Dual antiplatelet therapy following the implant also appears to be safe.
The data from the prospective multicentre registry was presented by Professor Martin. W. Bergmann, head Interventional Cardiology at Cardiologicum Hamburg, Germany.
- The implant procedure was successful in 98.5% of cases.
- Independent of centre experience, 99% of implanted devices presented no or minimal (≤5mm) peri-device leakage at the first follow-up, assessed by periprocedural transesophageal echocardiogram (TEE).
- Device or procedure related serious adverse events (SAE) rates at 92 days were similar if patients were treated with warfarin or DAPT (2.6% vs. 4.8%, respectively).
- Rates for bleeding SAE were also similar if warfarin or DAPT was used post-implantation (4.8% vs. 3.6%, respectively).

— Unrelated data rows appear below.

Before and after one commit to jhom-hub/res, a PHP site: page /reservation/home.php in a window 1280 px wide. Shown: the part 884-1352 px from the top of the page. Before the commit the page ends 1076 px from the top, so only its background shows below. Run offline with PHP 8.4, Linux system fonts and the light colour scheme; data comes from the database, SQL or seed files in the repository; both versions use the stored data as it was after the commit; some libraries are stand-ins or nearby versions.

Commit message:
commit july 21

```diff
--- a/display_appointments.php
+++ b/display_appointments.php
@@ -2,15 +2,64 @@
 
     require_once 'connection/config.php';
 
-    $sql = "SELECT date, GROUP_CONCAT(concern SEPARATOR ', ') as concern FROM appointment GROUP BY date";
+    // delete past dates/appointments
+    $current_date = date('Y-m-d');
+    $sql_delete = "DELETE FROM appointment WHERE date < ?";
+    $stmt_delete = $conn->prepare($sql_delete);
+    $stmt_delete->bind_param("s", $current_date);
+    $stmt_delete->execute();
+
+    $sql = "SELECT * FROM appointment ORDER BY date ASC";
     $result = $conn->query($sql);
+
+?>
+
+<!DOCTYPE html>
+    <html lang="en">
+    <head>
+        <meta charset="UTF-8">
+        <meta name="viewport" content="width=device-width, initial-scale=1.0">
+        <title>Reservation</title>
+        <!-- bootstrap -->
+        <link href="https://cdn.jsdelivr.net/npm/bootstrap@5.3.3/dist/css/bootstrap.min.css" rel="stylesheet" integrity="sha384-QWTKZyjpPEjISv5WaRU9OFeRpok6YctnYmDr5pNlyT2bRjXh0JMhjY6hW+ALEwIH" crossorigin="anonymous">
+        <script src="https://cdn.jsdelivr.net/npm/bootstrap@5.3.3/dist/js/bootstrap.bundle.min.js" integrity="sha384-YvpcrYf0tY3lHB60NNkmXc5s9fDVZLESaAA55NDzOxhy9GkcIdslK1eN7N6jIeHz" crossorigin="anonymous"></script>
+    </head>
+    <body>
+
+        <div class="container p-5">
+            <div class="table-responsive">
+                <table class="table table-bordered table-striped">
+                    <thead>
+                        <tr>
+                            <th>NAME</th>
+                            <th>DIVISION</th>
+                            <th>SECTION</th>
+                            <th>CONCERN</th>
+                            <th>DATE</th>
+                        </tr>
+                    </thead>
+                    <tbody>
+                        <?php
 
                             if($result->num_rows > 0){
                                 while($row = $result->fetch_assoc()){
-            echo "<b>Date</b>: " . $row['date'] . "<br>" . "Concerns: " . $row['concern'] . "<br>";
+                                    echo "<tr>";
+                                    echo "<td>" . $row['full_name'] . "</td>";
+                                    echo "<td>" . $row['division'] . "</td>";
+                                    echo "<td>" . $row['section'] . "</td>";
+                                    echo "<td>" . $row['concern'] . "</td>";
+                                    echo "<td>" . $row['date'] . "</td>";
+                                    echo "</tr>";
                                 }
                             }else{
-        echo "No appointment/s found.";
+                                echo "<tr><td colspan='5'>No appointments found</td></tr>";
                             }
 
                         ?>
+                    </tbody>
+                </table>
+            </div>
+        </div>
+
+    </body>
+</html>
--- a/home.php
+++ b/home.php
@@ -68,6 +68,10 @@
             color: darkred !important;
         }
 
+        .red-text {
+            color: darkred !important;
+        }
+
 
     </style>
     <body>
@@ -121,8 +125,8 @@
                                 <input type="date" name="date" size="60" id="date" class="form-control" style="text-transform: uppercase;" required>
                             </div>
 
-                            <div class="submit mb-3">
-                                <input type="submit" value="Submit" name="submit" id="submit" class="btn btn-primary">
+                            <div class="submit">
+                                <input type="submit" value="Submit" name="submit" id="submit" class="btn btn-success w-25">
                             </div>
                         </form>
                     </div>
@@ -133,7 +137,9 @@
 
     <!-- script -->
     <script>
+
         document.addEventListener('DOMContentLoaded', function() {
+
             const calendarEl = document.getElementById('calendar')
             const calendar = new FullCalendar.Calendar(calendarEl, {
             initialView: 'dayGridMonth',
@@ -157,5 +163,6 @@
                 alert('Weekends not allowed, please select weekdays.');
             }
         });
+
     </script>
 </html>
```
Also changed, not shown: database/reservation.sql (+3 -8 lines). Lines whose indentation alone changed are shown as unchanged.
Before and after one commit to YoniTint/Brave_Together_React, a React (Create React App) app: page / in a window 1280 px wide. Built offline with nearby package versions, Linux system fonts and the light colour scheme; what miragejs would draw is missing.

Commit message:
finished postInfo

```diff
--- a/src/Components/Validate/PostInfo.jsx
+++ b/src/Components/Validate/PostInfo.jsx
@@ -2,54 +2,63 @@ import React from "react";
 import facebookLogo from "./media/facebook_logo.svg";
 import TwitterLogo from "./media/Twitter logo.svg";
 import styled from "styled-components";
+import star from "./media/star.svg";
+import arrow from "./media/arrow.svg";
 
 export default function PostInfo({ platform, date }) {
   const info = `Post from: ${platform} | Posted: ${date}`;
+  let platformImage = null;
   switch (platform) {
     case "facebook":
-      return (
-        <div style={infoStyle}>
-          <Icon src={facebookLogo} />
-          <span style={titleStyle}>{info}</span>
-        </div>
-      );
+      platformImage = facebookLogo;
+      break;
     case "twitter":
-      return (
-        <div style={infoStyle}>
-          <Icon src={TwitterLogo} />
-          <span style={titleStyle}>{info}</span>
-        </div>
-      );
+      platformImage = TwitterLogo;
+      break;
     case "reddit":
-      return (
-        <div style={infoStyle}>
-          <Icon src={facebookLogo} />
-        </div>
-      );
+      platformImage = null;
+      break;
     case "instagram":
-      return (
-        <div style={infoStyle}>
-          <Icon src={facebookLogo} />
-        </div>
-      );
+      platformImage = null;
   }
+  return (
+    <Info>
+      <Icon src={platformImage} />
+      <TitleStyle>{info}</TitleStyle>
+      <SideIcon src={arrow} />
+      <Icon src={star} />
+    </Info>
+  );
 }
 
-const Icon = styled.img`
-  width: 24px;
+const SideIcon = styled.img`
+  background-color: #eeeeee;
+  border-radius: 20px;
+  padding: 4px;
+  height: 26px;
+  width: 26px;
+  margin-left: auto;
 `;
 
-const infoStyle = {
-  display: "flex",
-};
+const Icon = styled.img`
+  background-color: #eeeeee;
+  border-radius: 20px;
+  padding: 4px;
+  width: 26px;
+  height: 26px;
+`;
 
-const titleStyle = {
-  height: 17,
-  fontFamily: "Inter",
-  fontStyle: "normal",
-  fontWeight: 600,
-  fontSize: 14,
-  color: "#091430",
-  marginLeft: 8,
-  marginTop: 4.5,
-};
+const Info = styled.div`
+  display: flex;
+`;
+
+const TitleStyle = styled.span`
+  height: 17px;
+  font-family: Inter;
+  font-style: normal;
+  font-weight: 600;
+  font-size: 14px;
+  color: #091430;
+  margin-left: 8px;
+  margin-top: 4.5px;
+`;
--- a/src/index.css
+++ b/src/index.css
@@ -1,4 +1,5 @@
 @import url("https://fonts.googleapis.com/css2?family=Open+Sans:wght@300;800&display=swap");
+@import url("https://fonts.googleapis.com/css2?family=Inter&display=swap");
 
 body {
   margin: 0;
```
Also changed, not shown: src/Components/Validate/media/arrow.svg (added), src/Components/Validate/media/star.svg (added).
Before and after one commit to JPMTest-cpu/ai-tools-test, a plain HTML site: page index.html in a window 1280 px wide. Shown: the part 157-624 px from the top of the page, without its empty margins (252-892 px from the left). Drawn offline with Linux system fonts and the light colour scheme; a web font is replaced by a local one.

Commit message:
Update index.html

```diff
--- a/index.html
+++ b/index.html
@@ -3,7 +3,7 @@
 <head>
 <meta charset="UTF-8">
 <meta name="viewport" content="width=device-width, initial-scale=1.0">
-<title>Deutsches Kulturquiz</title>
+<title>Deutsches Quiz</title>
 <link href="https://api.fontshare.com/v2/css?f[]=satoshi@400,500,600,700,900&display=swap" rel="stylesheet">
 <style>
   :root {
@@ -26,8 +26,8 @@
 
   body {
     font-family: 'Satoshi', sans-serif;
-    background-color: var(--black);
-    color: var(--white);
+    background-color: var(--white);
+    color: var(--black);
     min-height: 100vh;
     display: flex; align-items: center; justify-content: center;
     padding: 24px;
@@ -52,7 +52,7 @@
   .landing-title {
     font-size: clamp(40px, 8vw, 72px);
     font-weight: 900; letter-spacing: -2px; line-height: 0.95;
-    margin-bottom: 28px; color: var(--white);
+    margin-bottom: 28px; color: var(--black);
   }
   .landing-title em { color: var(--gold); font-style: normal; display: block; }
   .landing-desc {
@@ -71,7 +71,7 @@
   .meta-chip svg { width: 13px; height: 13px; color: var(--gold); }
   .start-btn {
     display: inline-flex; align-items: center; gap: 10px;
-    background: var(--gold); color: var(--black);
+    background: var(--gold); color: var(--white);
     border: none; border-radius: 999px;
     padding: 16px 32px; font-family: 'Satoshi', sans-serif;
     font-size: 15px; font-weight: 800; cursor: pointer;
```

- Following WATCHMAN implantation, 6% of patients received no anticoagulation, 27% received oral anticoagulation (16% warfarin and 11% novel oral anticoagulants, NOACs), 60% received dual antiplatelet therapy (DAPT) and 7%of patients were on single antiplatelet therapy.
- Stroke (0.4%) and bleeding (4.1%) rates were low overall and did not vary by post-implantation medication.
EWOLUTION included 72% of patients contraindicated to oral anticoagulation, different from previous trials. The majority of patients therefore received dual antiplatelet therapy following the procedure rather than oral anticoagulation. Currently, more than 1000 patients are part of the registry, whose real-world results are expected to complement the amount of randomised clinical trial data, the largest available for a LAAC device.
About the WATCHMAN LAAC Device
The WATCHMAN LAAC Device is a catheter-delivered heart implant designed to close the left atrial appendage (LAA) in order to prevent the migration of blood clots from the LAA, and thus, reduce the incidence of stroke and systemic embolism for higher risk patients with non-valvular AF. The LAA is a thin, sac-like appendix arising from the heart and is believed to be the source of >90% of stroke-causing clots that come from the left atrium in people with non-valvular AF.